-------- Dataset --------

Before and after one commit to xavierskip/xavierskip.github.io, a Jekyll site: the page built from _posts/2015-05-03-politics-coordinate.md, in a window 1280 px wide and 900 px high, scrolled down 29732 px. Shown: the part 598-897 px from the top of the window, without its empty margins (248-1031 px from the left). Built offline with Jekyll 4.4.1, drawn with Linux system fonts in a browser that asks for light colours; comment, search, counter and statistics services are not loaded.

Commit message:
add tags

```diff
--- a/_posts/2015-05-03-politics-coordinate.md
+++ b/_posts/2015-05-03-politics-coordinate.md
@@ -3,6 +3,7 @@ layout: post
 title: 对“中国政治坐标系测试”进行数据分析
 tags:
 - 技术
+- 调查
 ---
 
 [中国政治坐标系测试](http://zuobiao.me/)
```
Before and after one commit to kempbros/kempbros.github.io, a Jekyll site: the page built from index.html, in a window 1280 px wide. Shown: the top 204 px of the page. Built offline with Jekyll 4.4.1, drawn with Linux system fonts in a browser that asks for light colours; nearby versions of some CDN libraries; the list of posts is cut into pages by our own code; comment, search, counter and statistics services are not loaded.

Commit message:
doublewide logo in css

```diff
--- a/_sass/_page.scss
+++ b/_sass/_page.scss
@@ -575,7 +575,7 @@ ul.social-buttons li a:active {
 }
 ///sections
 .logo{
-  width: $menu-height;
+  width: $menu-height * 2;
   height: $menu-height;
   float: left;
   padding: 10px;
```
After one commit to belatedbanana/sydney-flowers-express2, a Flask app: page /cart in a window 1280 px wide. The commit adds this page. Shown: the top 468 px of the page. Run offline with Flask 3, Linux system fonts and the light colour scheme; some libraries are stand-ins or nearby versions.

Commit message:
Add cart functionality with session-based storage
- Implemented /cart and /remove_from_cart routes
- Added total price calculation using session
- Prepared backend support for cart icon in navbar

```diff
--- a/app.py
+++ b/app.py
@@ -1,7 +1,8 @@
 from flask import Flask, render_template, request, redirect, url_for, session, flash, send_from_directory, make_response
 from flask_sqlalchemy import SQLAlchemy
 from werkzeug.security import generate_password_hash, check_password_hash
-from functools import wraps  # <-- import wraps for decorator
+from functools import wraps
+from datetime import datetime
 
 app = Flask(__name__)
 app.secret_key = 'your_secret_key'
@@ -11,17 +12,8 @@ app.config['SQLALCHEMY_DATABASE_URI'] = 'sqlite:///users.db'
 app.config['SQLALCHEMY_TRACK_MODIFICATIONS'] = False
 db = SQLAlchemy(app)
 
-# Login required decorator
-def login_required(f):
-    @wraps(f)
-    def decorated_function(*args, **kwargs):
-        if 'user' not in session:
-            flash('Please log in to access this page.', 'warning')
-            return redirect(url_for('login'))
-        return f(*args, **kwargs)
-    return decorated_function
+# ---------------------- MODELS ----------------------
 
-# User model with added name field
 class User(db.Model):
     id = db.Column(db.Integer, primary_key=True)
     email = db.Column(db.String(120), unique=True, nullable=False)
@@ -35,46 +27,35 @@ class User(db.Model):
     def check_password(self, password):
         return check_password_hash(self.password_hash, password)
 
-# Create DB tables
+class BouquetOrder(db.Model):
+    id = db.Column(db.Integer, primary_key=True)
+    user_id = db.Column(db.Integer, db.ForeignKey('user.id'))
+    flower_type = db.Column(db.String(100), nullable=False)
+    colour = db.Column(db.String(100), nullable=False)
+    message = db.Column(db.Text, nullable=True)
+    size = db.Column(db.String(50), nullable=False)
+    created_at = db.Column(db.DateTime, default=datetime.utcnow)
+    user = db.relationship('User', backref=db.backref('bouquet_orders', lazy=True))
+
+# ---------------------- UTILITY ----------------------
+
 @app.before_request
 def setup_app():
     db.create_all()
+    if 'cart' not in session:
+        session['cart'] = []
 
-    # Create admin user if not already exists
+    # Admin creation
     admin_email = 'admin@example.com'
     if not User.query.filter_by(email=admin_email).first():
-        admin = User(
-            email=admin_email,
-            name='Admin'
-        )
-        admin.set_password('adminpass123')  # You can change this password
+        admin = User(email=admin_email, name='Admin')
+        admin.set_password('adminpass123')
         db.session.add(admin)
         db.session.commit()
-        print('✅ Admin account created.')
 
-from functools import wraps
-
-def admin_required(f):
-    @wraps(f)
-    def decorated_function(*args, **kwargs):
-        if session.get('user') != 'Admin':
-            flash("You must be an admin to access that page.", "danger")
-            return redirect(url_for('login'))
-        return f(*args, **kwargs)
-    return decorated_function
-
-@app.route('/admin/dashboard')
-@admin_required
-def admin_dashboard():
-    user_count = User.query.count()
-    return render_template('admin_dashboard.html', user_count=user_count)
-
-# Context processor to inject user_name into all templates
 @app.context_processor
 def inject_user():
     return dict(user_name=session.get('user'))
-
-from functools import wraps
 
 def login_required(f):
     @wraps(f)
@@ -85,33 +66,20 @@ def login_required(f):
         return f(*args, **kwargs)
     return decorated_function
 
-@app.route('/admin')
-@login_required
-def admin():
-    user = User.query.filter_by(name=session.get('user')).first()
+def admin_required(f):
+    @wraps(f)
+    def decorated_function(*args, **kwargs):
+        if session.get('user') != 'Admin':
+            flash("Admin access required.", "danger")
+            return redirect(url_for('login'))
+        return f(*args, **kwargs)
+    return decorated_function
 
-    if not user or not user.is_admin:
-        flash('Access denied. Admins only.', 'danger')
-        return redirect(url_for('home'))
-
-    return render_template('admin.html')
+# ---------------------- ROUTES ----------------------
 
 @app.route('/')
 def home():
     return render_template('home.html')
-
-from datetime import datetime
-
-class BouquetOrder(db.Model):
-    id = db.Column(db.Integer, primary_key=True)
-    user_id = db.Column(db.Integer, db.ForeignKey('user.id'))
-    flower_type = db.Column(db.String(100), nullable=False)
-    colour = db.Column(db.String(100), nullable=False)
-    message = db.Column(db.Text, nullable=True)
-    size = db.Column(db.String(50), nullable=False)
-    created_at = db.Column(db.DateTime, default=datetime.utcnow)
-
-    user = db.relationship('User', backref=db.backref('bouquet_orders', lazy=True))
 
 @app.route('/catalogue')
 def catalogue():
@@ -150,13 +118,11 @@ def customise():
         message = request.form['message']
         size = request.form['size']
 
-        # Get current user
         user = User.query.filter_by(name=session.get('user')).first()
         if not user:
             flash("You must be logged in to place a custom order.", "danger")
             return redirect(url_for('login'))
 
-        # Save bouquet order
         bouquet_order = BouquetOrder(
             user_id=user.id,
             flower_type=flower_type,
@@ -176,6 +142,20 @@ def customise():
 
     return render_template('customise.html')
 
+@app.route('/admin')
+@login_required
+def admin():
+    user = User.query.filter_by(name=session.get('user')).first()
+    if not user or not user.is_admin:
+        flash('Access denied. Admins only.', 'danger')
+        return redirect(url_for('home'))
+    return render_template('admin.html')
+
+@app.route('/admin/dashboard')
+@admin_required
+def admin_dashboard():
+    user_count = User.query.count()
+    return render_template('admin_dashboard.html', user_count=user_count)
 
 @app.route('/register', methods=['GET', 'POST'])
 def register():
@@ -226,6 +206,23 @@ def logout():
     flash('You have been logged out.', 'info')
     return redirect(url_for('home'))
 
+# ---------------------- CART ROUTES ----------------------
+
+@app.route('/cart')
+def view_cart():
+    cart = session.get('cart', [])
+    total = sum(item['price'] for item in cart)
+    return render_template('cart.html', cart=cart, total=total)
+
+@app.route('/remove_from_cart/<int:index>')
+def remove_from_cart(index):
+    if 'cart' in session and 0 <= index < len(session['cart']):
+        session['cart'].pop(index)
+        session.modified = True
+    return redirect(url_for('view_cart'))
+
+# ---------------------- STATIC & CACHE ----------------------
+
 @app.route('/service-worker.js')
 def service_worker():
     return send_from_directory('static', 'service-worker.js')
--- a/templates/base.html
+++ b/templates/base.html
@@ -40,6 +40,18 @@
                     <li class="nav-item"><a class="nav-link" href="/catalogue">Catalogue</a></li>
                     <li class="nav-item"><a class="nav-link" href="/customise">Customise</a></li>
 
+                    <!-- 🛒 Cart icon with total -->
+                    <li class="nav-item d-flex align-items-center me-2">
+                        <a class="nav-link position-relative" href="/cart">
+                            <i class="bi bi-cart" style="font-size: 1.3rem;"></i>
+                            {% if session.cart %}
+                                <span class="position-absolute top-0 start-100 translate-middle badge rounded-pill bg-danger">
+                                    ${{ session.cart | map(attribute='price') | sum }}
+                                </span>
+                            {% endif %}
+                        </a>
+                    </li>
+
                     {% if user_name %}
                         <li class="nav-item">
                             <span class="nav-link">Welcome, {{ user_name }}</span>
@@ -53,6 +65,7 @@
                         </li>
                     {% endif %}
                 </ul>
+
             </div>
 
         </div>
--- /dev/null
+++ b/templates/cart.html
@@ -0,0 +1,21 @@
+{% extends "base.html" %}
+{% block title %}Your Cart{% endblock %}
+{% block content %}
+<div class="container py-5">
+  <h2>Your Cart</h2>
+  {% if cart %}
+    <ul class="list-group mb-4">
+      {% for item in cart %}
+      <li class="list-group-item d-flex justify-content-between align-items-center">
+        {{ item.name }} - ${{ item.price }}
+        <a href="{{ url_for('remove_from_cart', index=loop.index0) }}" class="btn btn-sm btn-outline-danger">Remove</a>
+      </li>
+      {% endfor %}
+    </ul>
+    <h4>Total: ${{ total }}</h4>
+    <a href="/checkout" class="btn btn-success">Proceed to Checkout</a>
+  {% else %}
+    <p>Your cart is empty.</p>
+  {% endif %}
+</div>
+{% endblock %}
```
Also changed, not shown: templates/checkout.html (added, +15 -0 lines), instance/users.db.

--------

Copy out, in full, each line above that has the word "args" in it.

§ **Result of the exercise**
-    def decorated_function(*args, **kwargs):
-        return f(*args, **kwargs)
-    def decorated_function(*args, **kwargs):
-        return f(*args, **kwargs)
         return f(*args, **kwargs)
+    def decorated_function(*args, **kwargs):
+        return f(*args, **kwargs)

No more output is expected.